Why we think it’s ours
Point A. 1945: Dr. Vannevar Bush writes “As We May Think”
Following the end of World War II, Dr. Vannevar Bush wrote an article for the Atlantic Monthly in which he described the Memex (MEMory EXtension), a system that provided links between microfiche information to achieve “selection by association” in a manner likened to our minds. From this he envisioned new forms of “encyclopedias … ready made with associative trials” that mimic our thoughts.
In the years to come, key people in the development of the Internet read Dr. Vannevar’s article and it inspired them to create such as system. However, microfiche was not the means they would use.
1946. The ENIAC computer
The ENIAC was the first general purpose, fully electronic digital computer and it marked the beginning of the computer age. The ENIAC (Electrical Numerical Integrator and Calculator) was commissioned in 1943 by the US Army Ordnance to calculate World War II ballistic firing tables. Developers and inventors, J. Presper Eckert and John Mauchly, finished ENIAC in 1946, too late for World War II, but in time for the Cold War and many other peace-time purposes. The ENIAC was used continually until 1955 to calculate thermonuclear reactions in hydrogen bombs; help with weather prediction; and assist with cosmic-ray studies, thermal ignition studies, random-number studies and wind-tunnel designs.
The ENIAC was not the only computer of its day, but it was the first, general purpose machine to include most of the components and concepts of today’s digital computers. Designed for speed and reliability, the ENIAC depended entirely on vacuum tubes for its computations, 18,000 in fact. It required 170 kW to operate and could run for up to two days before a vacuum tube would burn out. You had to manually program the ENIAC with switches and wires, and the whole thing weighed 28-tons and had a foot-print of about 680 square feet.
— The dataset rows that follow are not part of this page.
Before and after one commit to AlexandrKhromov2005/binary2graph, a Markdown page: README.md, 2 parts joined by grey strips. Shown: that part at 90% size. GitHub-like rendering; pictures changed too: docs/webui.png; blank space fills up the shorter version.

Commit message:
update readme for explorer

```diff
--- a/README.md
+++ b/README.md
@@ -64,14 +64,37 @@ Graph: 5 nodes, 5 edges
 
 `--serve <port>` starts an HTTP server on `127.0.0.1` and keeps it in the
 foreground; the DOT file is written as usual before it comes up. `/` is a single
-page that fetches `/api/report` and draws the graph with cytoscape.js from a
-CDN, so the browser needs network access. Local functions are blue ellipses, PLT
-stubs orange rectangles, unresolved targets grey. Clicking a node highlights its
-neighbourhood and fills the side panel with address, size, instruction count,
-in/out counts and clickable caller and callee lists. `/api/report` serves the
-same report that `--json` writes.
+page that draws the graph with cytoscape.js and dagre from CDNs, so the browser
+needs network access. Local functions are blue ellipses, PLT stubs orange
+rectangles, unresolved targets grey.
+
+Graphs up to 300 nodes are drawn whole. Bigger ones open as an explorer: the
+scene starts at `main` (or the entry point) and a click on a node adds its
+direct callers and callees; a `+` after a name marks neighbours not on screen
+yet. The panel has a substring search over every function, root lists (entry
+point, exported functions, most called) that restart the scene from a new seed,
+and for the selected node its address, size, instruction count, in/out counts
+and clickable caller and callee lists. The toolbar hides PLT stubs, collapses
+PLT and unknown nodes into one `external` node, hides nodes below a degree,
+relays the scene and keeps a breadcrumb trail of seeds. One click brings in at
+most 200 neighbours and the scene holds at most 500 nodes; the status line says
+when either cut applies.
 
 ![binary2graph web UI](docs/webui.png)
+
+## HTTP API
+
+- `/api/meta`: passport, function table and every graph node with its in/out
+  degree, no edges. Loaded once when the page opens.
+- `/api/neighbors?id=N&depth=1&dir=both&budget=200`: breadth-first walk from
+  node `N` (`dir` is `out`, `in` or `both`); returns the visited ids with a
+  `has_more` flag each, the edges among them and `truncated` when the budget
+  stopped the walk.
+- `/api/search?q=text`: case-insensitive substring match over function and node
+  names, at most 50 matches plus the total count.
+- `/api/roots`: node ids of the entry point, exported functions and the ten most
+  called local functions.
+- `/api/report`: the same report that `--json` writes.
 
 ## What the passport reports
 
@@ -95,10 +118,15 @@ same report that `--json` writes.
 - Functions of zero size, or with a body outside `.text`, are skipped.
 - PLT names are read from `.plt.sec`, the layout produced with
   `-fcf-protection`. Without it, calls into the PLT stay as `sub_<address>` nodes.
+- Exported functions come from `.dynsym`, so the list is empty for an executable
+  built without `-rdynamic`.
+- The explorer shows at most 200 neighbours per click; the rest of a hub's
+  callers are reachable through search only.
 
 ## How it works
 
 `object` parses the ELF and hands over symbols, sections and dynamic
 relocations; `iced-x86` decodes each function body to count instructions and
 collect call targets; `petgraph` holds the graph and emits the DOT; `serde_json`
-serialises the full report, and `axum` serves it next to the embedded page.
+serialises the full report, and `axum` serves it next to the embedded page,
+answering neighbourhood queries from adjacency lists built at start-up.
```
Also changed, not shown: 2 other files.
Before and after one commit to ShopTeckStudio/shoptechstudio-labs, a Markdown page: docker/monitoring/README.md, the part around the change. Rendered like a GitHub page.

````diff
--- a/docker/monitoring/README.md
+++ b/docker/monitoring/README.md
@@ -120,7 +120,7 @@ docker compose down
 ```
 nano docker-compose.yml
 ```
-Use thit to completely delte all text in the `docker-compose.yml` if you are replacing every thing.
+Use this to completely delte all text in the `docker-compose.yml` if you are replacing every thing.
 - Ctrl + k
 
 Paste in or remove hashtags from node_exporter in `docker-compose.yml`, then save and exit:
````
Once again, many people didn’t really pay much attention to the ENIAC, after all it was just a mathematical machine used by the military; and the world was trying to get back on its feet after the war. And by the way, in July 5, 1946, the French fashion designer Jacques Heim first introduced the bikini — no wonder no one noticed a big computer.